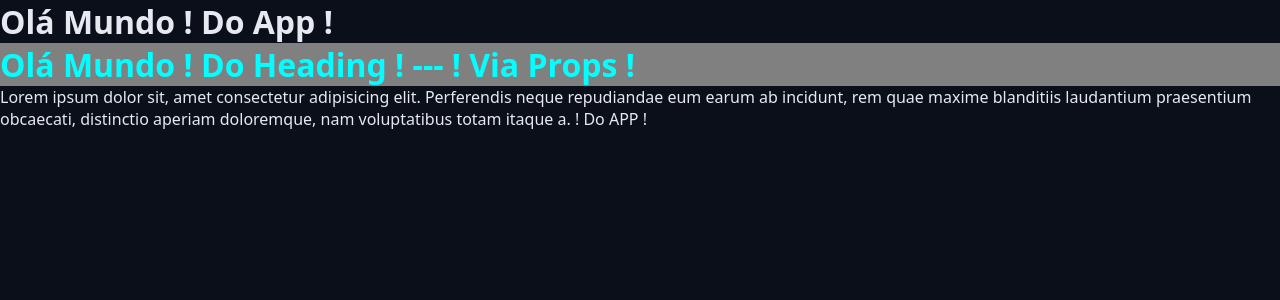
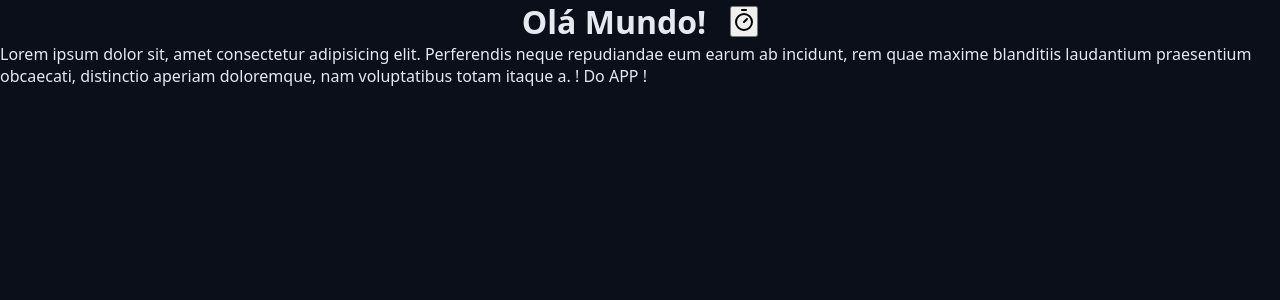
Before and after one commit to HamiltonGJr/chronos-pomodoro, a React (Vite) app: page / in a window 1280 px wide. Shown: the top 300 px of the page. Built offline with nearby package versions, Linux system fonts and the light colour scheme.

Commit message:
Finalization of the Heading component and TypeScript typing of children

```diff
--- a/package.json
+++ b/package.json
@@ -10,6 +10,7 @@
     "preview": "vite preview"
   },
   "dependencies": {
+    "lucide-react": "^0.563.0",
     "react": "^19.2.0",
     "react-dom": "^19.2.0"
   },
--- a/src/App.tsx
+++ b/src/App.tsx
@@ -4,6 +4,7 @@
 //  HeaderHeading.tsx
 //  ExemploDeComponente.tsx
 
+import { TimerIcon } from 'lucide-react';
 import { Heading } from './components/Heading';
 
 import './styles/global.css';
@@ -14,10 +15,11 @@
 
   return (
     <>
-      <h1>Olá Mundo ! Do App !</h1>
-
-      <Heading attr={123} attr2='String'>
-        Olá Mundo ! Do Heading ! --- ! Via Props !
+      <Heading>
+        Olá Mundo!
+        <button>
+          <TimerIcon />
+        </button>
       </Heading>
 
       <p>
--- a/src/components/Heading.module.css
+++ b/src/components/Heading.module.css
@@ -1,7 +1,6 @@
 .heading {
-  background-color: gray;
+  display: flex;
+  align-items: center;
+  justify-content: center;
+  gap: 2.4rem;
 }
-
-.cyan {
-  color: cyan;
-}
--- a/src/components/Heading.tsx
+++ b/src/components/Heading.tsx
@@ -1,9 +1,15 @@
+import React from 'react';
+
 import styles from './Heading.module.css';
 
-function Heading(props) {
+type HeadingProps = {
+  children: React.ReactNode;
+};
+
+function Heading({ children }: HeadingProps) {
   return (
     <>
-      <h1 className={`${styles.heading} ${styles.cyan}`}>{props.children}</h1>
+      <h1 className={`${styles.heading} ${styles.cyan}`}>{children}</h1>
     </>
   );
 }
```
Also changed, not shown: 1 other file (tests, documents, lock files or other folders).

——

__REQUIRED ACTION__
What lines of the material above contain "module"? Return each of them.

__TASK OUTPUT__
--- a/src/components/Heading.module.css
+++ b/src/components/Heading.module.css
 import styles from './Heading.module.css';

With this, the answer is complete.